The Ufa-Holding Museum of Military Equipment constructed a non-moving T-35 for an exhibit and then upgraded it into a working vehicle with a diesel engine, as opposed to the original T-35’s Mikulin M-17 petrol engine. The Red Army manufactured 63 — including two prototypes — of the enormous, multi-turreted tanks between 1933 and 1938, but only one continues to survive to the present day. That one is based at Moscow’s Kubinka Tank Museum, and is operational.
The reproduction in Sverdlovsk is beautiful — and goofy, like a tracked battleship floating over land seen in this video from the Russian Ministry of Defense’s T.V. channel.

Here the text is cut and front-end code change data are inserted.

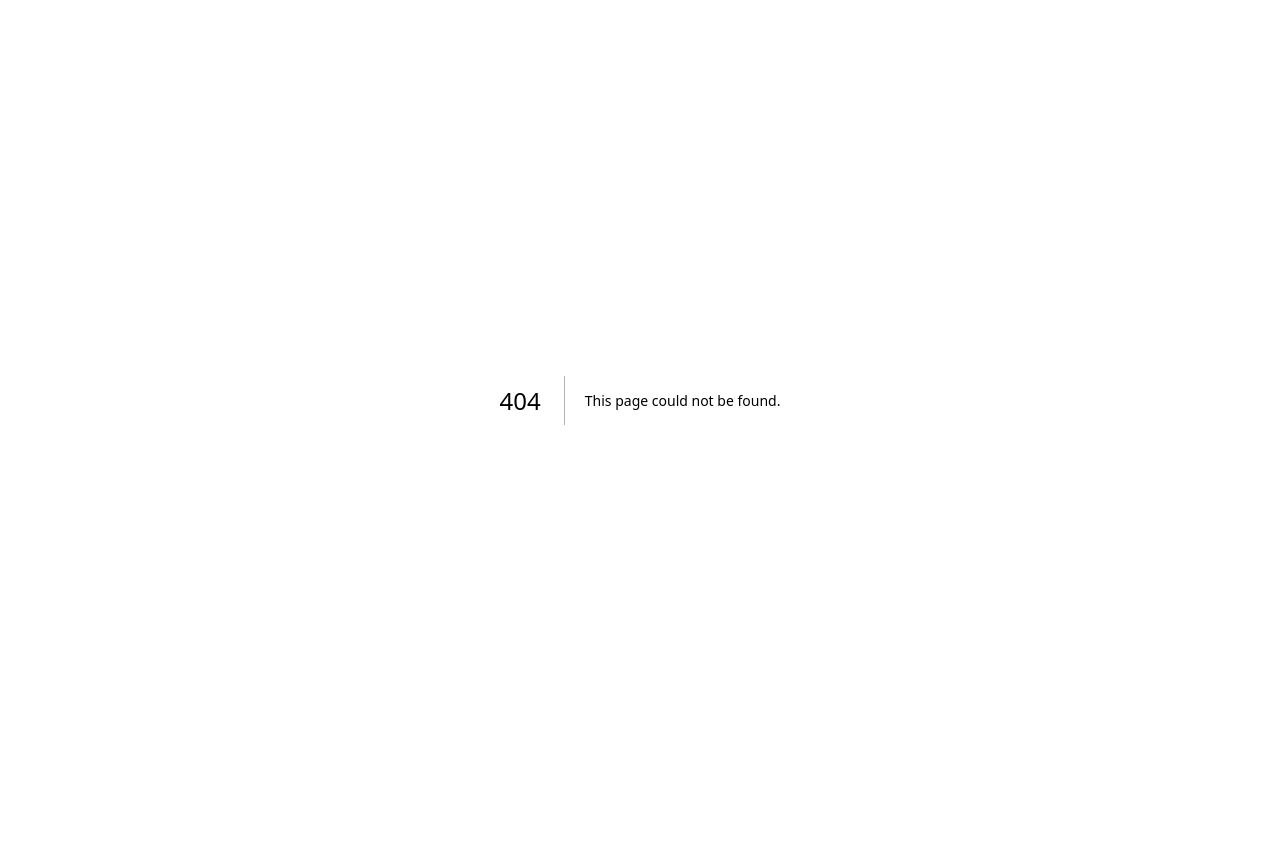
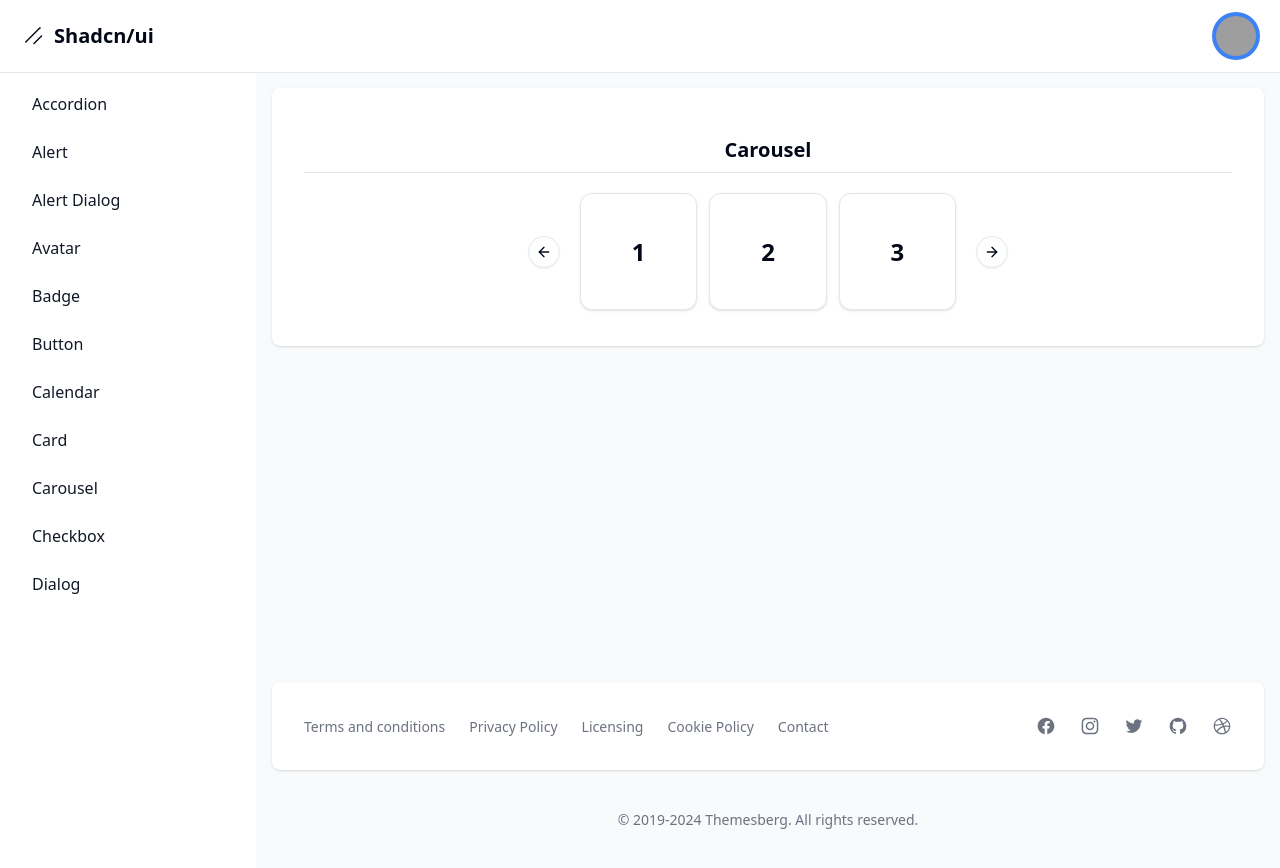
Before and after one commit to PandavionxD/shadcn-ui, a Next.js app: page /dashboard/carousel in a window 1280 px wide. Before the commit this address had no page. Before the commit the page ends 800 px from the top, so only its background shows below. Built offline with nearby package versions, Linux system fonts and the light colour scheme; grey boxes are pictures that could not be loaded.

Commit message:
terminando carousel y checkbox

```diff
--- a/package.json
+++ b/package.json
@@ -12,12 +12,14 @@
     "@radix-ui/react-accordion": "^1.2.1",
     "@radix-ui/react-alert-dialog": "^1.1.2",
     "@radix-ui/react-avatar": "^1.1.1",
+    "@radix-ui/react-checkbox": "^1.1.2",
     "@radix-ui/react-dialog": "^1.1.2",
     "@radix-ui/react-label": "^2.1.0",
     "@radix-ui/react-slot": "^1.1.0",
     "class-variance-authority": "^0.7.0",
     "clsx": "^2.1.1",
     "date-fns": "^3.6.0",
+    "embla-carousel-react": "^8.4.0",
     "lucide-react": "^0.456.0",
     "next": "15.0.3",
     "react": "19.0.0-rc-66855b96-20241106",
--- /dev/null
+++ b/src/app/dashboard/carousel/page.tsx
@@ -0,0 +1,45 @@
+import { Title } from "@/components/Title";
+import { Card, CardContent } from "@/components/ui/card";
+import {
+  Carousel,
+  CarouselContent,
+  CarouselItem,
+  CarouselNext,
+  CarouselPrevious,
+} from "@/components/ui/carousel";
+
+export default function CarouselPage() {
+  return (
+    <div className="w-full" >
+      <Title titulo={"Carousel"} />
+      <div className="flex justify-center" >
+      <Carousel
+      opts={{
+        loop:true,
+        align:"start"
+    }}
+      className="w-full max-w-sm"
+      >
+        <CarouselContent className="-ml-1">
+          {Array.from({ length: 5 }).map((_, index) => (
+            <CarouselItem
+              key={index}
+              className="pl-1 md:basis-1/2 lg:basis-1/3"
+            >
+              <div className="p-1">
+                <Card>
+                  <CardContent className="flex aspect-square items-center justify-center p-6">
+                    <span className="text-2xl font-semibold">{index + 1}</span>
+                  </CardContent>
+                </Card>
+              </div>
+            </CarouselItem>
+          ))}
+        </CarouselContent>
+        <CarouselPrevious />
+        <CarouselNext />
+      </Carousel>
+      </div>
+    </div>
+  );
+}
--- /dev/null
+++ b/src/app/dashboard/checkbox/page.tsx
@@ -0,0 +1,35 @@
+"use client";
+import { Badge } from "@/components/ui/badge";
+import { Checkbox } from "@/components/ui/checkbox";
+import { useState } from "react";
+
+export default function CheckBoxPage() {
+  const [terms, setterms] = useState(false);
+  return (
+    <div className="items-top flex space-x-2">
+      <Checkbox
+        checked={terms}
+        onCheckedChange={(value: boolean) => setterms(value)}
+        id="terms1"
+      />
+      <div className="grid gap-1.5 leading-none">
+        <label
+          htmlFor="terms1"
+          className="text-sm font-medium leading-none peer-disabled:cursor-not-allowed peer-disabled:opacity-70"
+        >
+          Accept terms and conditions
+        </label>
+        <p className="text-sm text-muted-foreground">
+          You agree to our Terms of Service and Privacy Policy.
+        </p>
+        <div>
+          {terms ? (
+            <Badge variant={"info"}> Great! </Badge>
+          ) : (
+            <Badge variant={"destructive"}> Great! </Badge>
+          )}
+        </div>
+      </div>
+    </div>
+  );
+}
--- a/src/app/dashboard/layout.tsx
+++ b/src/app/dashboard/layout.tsx
@@ -14,6 +14,8 @@
   { name: "calendar", href: "calendar" },
   { name: "avatar", href: "avatar" },
   { name: "card", href: "card" },
+  { name: "carousel", href: "carousel" },
+  { name: "checkbox", href: "checkbox" },
 ].sort((a, b) => a.name.localeCompare(b.name));
 
 export default function DashboardLayout({
--- a/src/components/ui/button.tsx
+++ b/src/components/ui/button.tsx
@@ -5,7 +5,7 @@
 import { cn } from "@/lib/utils"
 
 const buttonVariants = cva(
-  "inline-flex items-center  justify-center gap-2 whitespace-nowrap rounded-md text-sm font-medium transition-colors focus-visible:outline-none focus-visible:ring-1 focus-visible:ring-ring disabled:pointer-events-none disabled:opacity-50 [&_svg]:pointer-events-none [&_svg]:size-4 [&_svg]:shrink-0",
+  "inline-flex items-center justify-center gap-2 whitespace-nowrap rounded-md text-sm font-medium transition-colors focus-visible:outline-none focus-visible:ring-1 focus-visible:ring-ring disabled:pointer-events-none disabled:opacity-50 [&_svg]:pointer-events-none [&_svg]:size-4 [&_svg]:shrink-0",
   {
     variants: {
       variant: {
@@ -19,7 +19,6 @@
           "bg-secondary text-secondary-foreground shadow-sm hover:bg-secondary/80",
         ghost: "hover:bg-accent hover:text-accent-foreground",
         link: "text-primary underline-offset-4 hover:underline",
-        success: "text-white bg-emerald-500 shadow hover:bg-emerald-600 border ",
       },
       size: {
         default: "h-9 px-4 py-2",
@@ -38,16 +37,15 @@
 export interface ButtonProps
   extends React.ButtonHTMLAttributes<HTMLButtonElement>,
     VariantProps<typeof buttonVariants> {
-  asChild?: boolean;
-  capitalize ?:boolean
+  asChild?: boolean
 }
 
 const Button = React.forwardRef<HTMLButtonElement, ButtonProps>(
-  ({ className, variant, size, asChild = false, capitalize = true, ...props }, ref) => {
+  ({ className, variant, size, asChild = false, ...props }, ref) => {
     const Comp = asChild ? Slot : "button"
     return (
       <Comp
-        className={cn(buttonVariants({ variant, size, className }),{capitalize})}
+        className={cn(buttonVariants({ variant, size, className }))}
         ref={ref}
         {...props}
       />
--- /dev/null
+++ b/src/components/ui/carousel.tsx
@@ -0,0 +1,262 @@
+"use client"
+
+import * as React from "react"
+import useEmblaCarousel, {
+  type UseEmblaCarouselType,
+} from "embla-carousel-react"
+import { ArrowLeft, ArrowRight } from "lucide-react"
+
+import { cn } from "@/lib/utils"
+import { Button } from "@/components/ui/button"
+
+type CarouselApi = UseEmblaCarouselType[1]
+type UseCarouselParameters = Parameters<typeof useEmblaCarousel>
+type CarouselOptions = UseCarouselParameters[0]
+type CarouselPlugin = UseCarouselParameters[1]
+
+type CarouselProps = {
+  opts?: CarouselOptions
+  plugins?: CarouselPlugin
+  orientation?: "horizontal" | "vertical"
+  setApi?: (api: CarouselApi) => void
+}
+
+type CarouselContextProps = {
+  carouselRef: ReturnType<typeof useEmblaCarousel>[0]
+  api: ReturnType<typeof useEmblaCarousel>[1]
+  scrollPrev: () => void
+  scrollNext: () => void
+  canScrollPrev: boolean
+  canScrollNext: boolean
+} & CarouselProps
+
+const CarouselContext = React.createContext<CarouselContextProps | null>(null)
+
+function useCarousel() {
+  const context = React.useContext(CarouselContext)
+
+  if (!context) {
+    throw new Error("useCarousel must be used within a <Carousel />")
+  }
+
+  return context
+}
+
+const Carousel = React.forwardRef<
+  HTMLDivElement,
+  React.HTMLAttributes<HTMLDivElement> & CarouselProps
+>(
+  (
+    {
+      orientation = "horizontal",
+      opts,
+      setApi,
+      plugins,
+      className,
+      children,
+      ...props
+    },
+    ref
+  ) => {
+    const [carouselRef, api] = useEmblaCarousel(
+      {
+        ...opts,
+        axis: orientation === "horizontal" ? "x" : "y",
+      },
+      plugins
+    )
+    const [canScrollPrev, setCanScrollPrev] = React.useState(false)
+    const [canScrollNext, setCanScrollNext] = React.useState(false)
+
+    const onSelect = React.useCallback((api: CarouselApi) => {
+      if (!api) {
+        return
+      }
+
+      setCanScrollPrev(api.canScrollPrev())
+      setCanScrollNext(api.canScrollNext())
+    }, [])
+
+    const scrollPrev = React.useCallback(() => {
+      api?.scrollPrev()
+    }, [api])
+
+    const scrollNext = React.useCallback(() => {
+      api?.scrollNext()
+    }, [api])
+
+    const handleKeyDown = React.useCallback(
+      (event: React.KeyboardEvent<HTMLDivElement>) => {
+        if (event.key === "ArrowLeft") {
+          event.preventDefault()
+          scrollPrev()
+        } else if (event.key === "ArrowRight") {
+          event.preventDefault()
+          scrollNext()
+        }
+      },
+      [scrollPrev, scrollNext]
+    )
+
+    React.useEffect(() => {
+      if (!api || !setApi) {
+        return
+      }
+
+      setApi(api)
+    }, [api, setApi])
+
+    React.useEffect(() => {
+      if (!api) {
+        return
+      }
+
+      onSelect(api)
+      api.on("reInit", onSelect)
+      api.on("select", onSelect)
+
+      return () => {
+        api?.off("select", onSelect)
+      }
+    }, [api, onSelect])
+
+    return (
+      <CarouselContext.Provider
+        value={{
+          carouselRef,
+          api: api,
+          opts,
+          orientation:
+            orientation || (opts?.axis === "y" ? "vertical" : "horizontal"),
+          scrollPrev,
+          scrollNext,
+          canScrollPrev,
+          canScrollNext,
+        }}
+      >
+        <div
+          ref={ref}
+          onKeyDownCapture={handleKeyDown}
+          className={cn("relative", className)}
+          role="region"
+          aria-roledescription="carousel"
+          {...props}
+        >
+          {children}
+        </div>
+      </CarouselContext.Provider>
+    )
+  }
+)
+Carousel.displayName = "Carousel"
+
+const CarouselContent = React.forwardRef<
+  HTMLDivElement,
+  React.HTMLAttributes<HTMLDivElement>
+>(({ className, ...props }, ref) => {
+  const { carouselRef, orientation } = useCarousel()
+
+  return (
+    <div ref={carouselRef} className="overflow-hidden">
+      <div
+        ref={ref}
+        className={cn(
+          "flex",
+          orientation === "horizontal" ? "-ml-4" : "-mt-4 flex-col",
+          className
+        )}
+        {...props}
+      />
+    </div>
+  )
+})
+CarouselContent.displayName = "CarouselContent"
+
+const CarouselItem = React.forwardRef<
+  HTMLDivElement,
+  React.HTMLAttributes<HTMLDivElement>
+>(({ className, ...props }, ref) => {
+  const { orientation } = useCarousel()
+
+  return (
+    <div
+      ref={ref}
+      role="group"
+      aria-roledescription="slide"
+      className={cn(
+        "min-w-0 shrink-0 grow-0 basis-full",
+        orientation === "horizontal" ? "pl-4" : "pt-4",
+        className
+      )}
+      {...props}
+    />
+  )
+})
+CarouselItem.displayName = "CarouselItem"
+
+const CarouselPrevious = React.forwardRef<
+  HTMLButtonElement,
+  React.ComponentProps<typeof Button>
+>(({ className, variant = "outline", size = "icon", ...props }, ref) => {
+  const { orientation, scrollPrev, canScrollPrev } = useCarousel()
+
+  return (
+    <Button
+      ref={ref}
+      variant={variant}
+      size={size}
+      className={cn(
+        "absolute  h-8 w-8 rounded-full",
+        orientation === "horizontal"
+          ? "-left-12 top-1/2 -translate-y-1/2"
+          : "-top-12 left-1/2 -translate-x-1/2 rotate-90",
+        className
+      )}
+      disabled={!canScrollPrev}
+      onClick={scrollPrev}
+      {...props}
+    >
+      <ArrowLeft className="h-4 w-4" />
+      <span className="sr-only">Previous slide</span>
+    </Button>
+  )
+})
+CarouselPrevious.displayName = "CarouselPrevious"
+
+const CarouselNext = React.forwardRef<
+  HTMLButtonElement,
+  React.ComponentProps<typeof Button>
+>(({ className, variant = "outline", size = "icon", ...props }, ref) => {
+  const { orientation, scrollNext, canScrollNext } = useCarousel()
+
+  return (
+    <Button
+      ref={ref}
+      variant={variant}
+      size={size}
+      className={cn(
+        "absolute h-8 w-8 rounded-full",
+        orientation === "horizontal"
+          ? "-right-12 top-1/2 -translate-y-1/2"
+          : "-bottom-12 left-1/2 -translate-x-1/2 rotate-90",
+        className
+      )}
+      disabled={!canScrollNext}
+      onClick={scrollNext}
+      {...props}
+    >
+      <ArrowRight className="h-4 w-4" />
+      <span className="sr-only">Next slide</span>
+    </Button>
+  )
+})
+CarouselNext.displayName = "CarouselNext"
+
+export {
+  type CarouselApi,
+  Carousel,
+  CarouselContent,
+  CarouselItem,
+  CarouselPrevious,
+  CarouselNext,
+}
--- /dev/null
+++ b/src/components/ui/checkbox.tsx
@@ -0,0 +1,30 @@
+"use client"
+
+import * as React from "react"
+import * as CheckboxPrimitive from "@radix-ui/react-checkbox"
+import { Check } from "lucide-react"
+
+import { cn } from "@/lib/utils"
+
+const Checkbox = React.forwardRef<
+  React.ElementRef<typeof CheckboxPrimitive.Root>,
+  React.ComponentPropsWithoutRef<typeof CheckboxPrimitive.Root>
+>(({ className, ...props }, ref) => (
+  <CheckboxPrimitive.Root
+    ref={ref}
+    className={cn(
+      "peer h-4 w-4 shrink-0 rounded-sm border border-primary shadow focus-visible:outline-none focus-visible:ring-1 focus-visible:ring-ring disabled:cursor-not-allowed disabled:opacity-50 data-[state=checked]:bg-primary data-[state=checked]:text-primary-foreground",
+      className
+    )}
+    {...props}
+  >
+    <CheckboxPrimitive.Indicator
+      className={cn("flex items-center justify-center text-current")}
+    >
+      <Check className="h-4 w-4" />
+    </CheckboxPrimitive.Indicator>
+  </CheckboxPrimitive.Root>
+))
+Checkbox.displayName = CheckboxPrimitive.Root.displayName
+
+export { Checkbox }
```
Also changed, not shown: 1 other file (tests, documents, lock files or other folders).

The T-35 was the larger cousin of the three-turreted T-28, as both shared many parts. The T-35’s main cannon was a 76-millimeter gun housed in a central turret. Two 45-millimeter guns and two machine guns rested around the main cannon in individual turrets. Of course, this increased the crew size considerably — to 10 crew members including a driver, commander, two crew members each of the three cannon turrets, along with two machine gunners.
The most comprehensive online source for the T-35 is from Francis Pulham at the Tank Encyclopedia, and he describes some of the odd adaptations to make the tank more survivable. One feature that stands out are the lengthy, 10-millimeter-thick armored side skirts riveted into place over the wheels — which were themselves connected in a series of complicated wheel trucks.
The riveted design, instead of a welded one, would likely have been an issue in combat. Imagine the rivets turning into small pieces of flying shrapnel after a hit.
Impressive though it was, the T-28’s thin armor, size and numerous mechanical problems added up to make it an impractical tank for the demands of modern armored warfare. The machines were perhaps more useful as propaganda symbols, as the Red Army loved to show them off in annual military parades.
“They were symbols of the new industrial and military strength that the USSR had gained over the previous decade,” Pulham writes.
We’ll probably see this new reproduction T-35 again. Verkhnyaya Pyshma is famous for the historical tanks and armored vehicles which mark its Victory Day parades.